ASN's Mission

To create a world without kidney diseases, the ASN Alliance for Kidney Health elevates care by educating and informing, driving breakthroughs and innovation, and advocating for policies that create transformative changes in kidney medicine throughout the world.

learn more

Contact ASN

1401 H St, NW, Ste 900, Washington, DC 20005


The Latest on X

Kidney Week

Abstract: TH-PO003

Presentations, Outcomes, and Complement Gene Analysis in a Single-Center Cohort of Patients with Atypical Hemolytic Uremic Syndrome

Session Information

Category: Genetic Diseases of the Kidney

  • 803 Genetic Epidemiology and Other Genetic Studies of Common Kidney Diseases


  • Bobba, Sindhura, Virginia Commonwealth University, Richmond, Virginia, United States
  • Kidd, Jason M., Virginia Commonwealth University, Richmond, Virginia, United States
  • Carl, Daniel E., Virginia Commonwealth University, Richmond, Virginia, United States
  • Kumar, Dhiren, Virginia Commonwealth University, Richmond, Virginia, United States
  • King, Anne L, Virginia Commonwealth University, Richmond, Virginia, United States
  • Gupta, Gaurav, Virginia Commonwealth University, Richmond, Virginia, United States

Previous data suggests that up to 50% of patients with atypical hemolytic uremic syndrome (aHUS) might not have detectable complement gene mutations. In this single-center analysis of the aHUS registry we report our experience on 15 consecutive patients with aHUS.


Patients were enrolled between 2012-2017 at variable time points after initial presentation. The exonic regions of 12 genes including Complement Factor FH (CFH), MCP (CD46), CFI, C3, CFB, CFHR1, CFHR3, CFHR4, CFHR5, Thrombomodulin, Plasminogen and DGKE were analyzed using commercially available testing.

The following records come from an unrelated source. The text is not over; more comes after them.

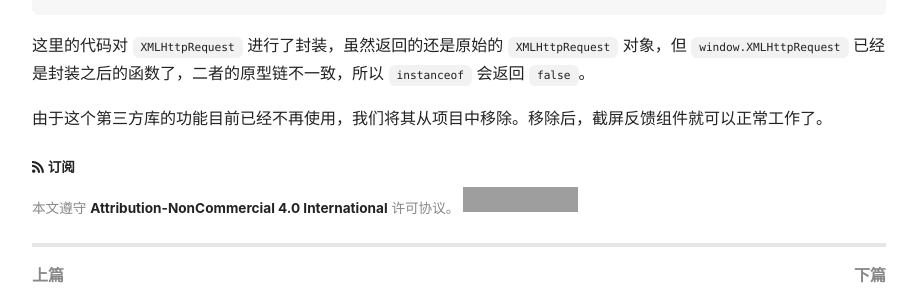
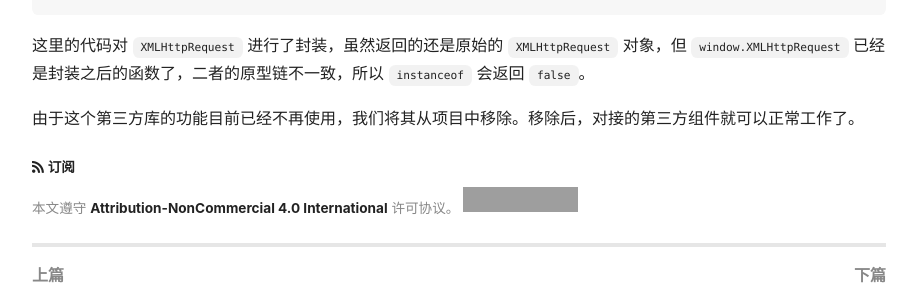
Before and after one commit to CH3CHO/ch3cho.github.io, a Jekyll site: the page built from _posts/2020-11-11-javascript-instanceof.md, in a window 1280 px wide, cut to the strip 1392-1682 px from the top of the page. Shown: the whole strip, without its empty margins (71-988 px from the left). Built offline with Jekyll 4.4.1, drawn with Linux system fonts in a browser that asks for light colours; nearby versions of some CDN libraries; comment, search, counter and statistics services are not loaded; grey boxes are pictures that could not be loaded.

Commit message:
Fix a typo.

```diff
--- a/_posts/2020-11-11-javascript-instanceof.md
+++ b/_posts/2020-11-11-javascript-instanceof.md
@@ -45,4 +45,4 @@ window.XMLHttpRequest = function(flags) {
 
 这里的代码对 `XMLHttpRequest` 进行了封装，虽然返回的还是原始的 `XMLHttpRequest` 对象，但 `window.XMLHttpRequest` 已经是封装之后的函数了，二者的原型链不一致，所以 `instanceof` 会返回 `false`。
 
-由于这个第三方库的功能目前已经不再使用，我们将其从项目中移除。移除后，截屏反馈组件就可以正常工作了。
+由于这个第三方库的功能目前已经不再使用，我们将其从项目中移除。移除后，对接的第三方组件就可以正常工作了。
```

The mean age at diagnosis was 42±18 years. A majority were females (10/15; 67%) and 40% (6/15) were African-Americans. Seven (47%) presented with thrombotic microangiopathy (TMA) and renal failure, of these 4 (out of 7; 57%) recovered kidney function with C5 blockade therapy (eculizumab). Only one patient did not respond to eculizumab therapy and progressed to end-stage renal disease (ESRD). Of the remaining eight, 6 (40%) were diagnosed in the setting of a pre-transplant evaluation or allograft failure. Of these six, 3 (50%) got transplanted. Two patients (13%) were diagnosed with aHUS post-transplant. All 5 patients with kidney transplants have been maintained on indefinite eculizumab and have intact graft function at a median follow-up of 2.5 years (range1-3 years). Genetic analysis of these 15 patients revealed 39 mutations. A majority of patients (13/15; 87%) were noted to harbor complement mutations with seven (47%) having mutations in more than one gene. CFH mutations and Complement Factor H-related protein (CFHR3- CHFR1) deletions were the most frequent (8 patients each; 61%). Three patients (20%) had MCP/CD46 mutations (IVS9-78 G>A). Patients with homozygous mutations had a trend towards presentation at a younger age (mean 35 vs 50 years; p=0.1) compared with those with heterozygous mutations.


In this single-center analysis of 15 consecutive aHUS patients, we report that a large majority (87%) had complement gene mutations. This might represent increasing knowledge of identifiable mutations in the contemporary era. A large majority of patients had an excellent response to C5 blockade. Patients being evaluated for kidney transplants with a history of unexplained TMA should be screened for aHUS.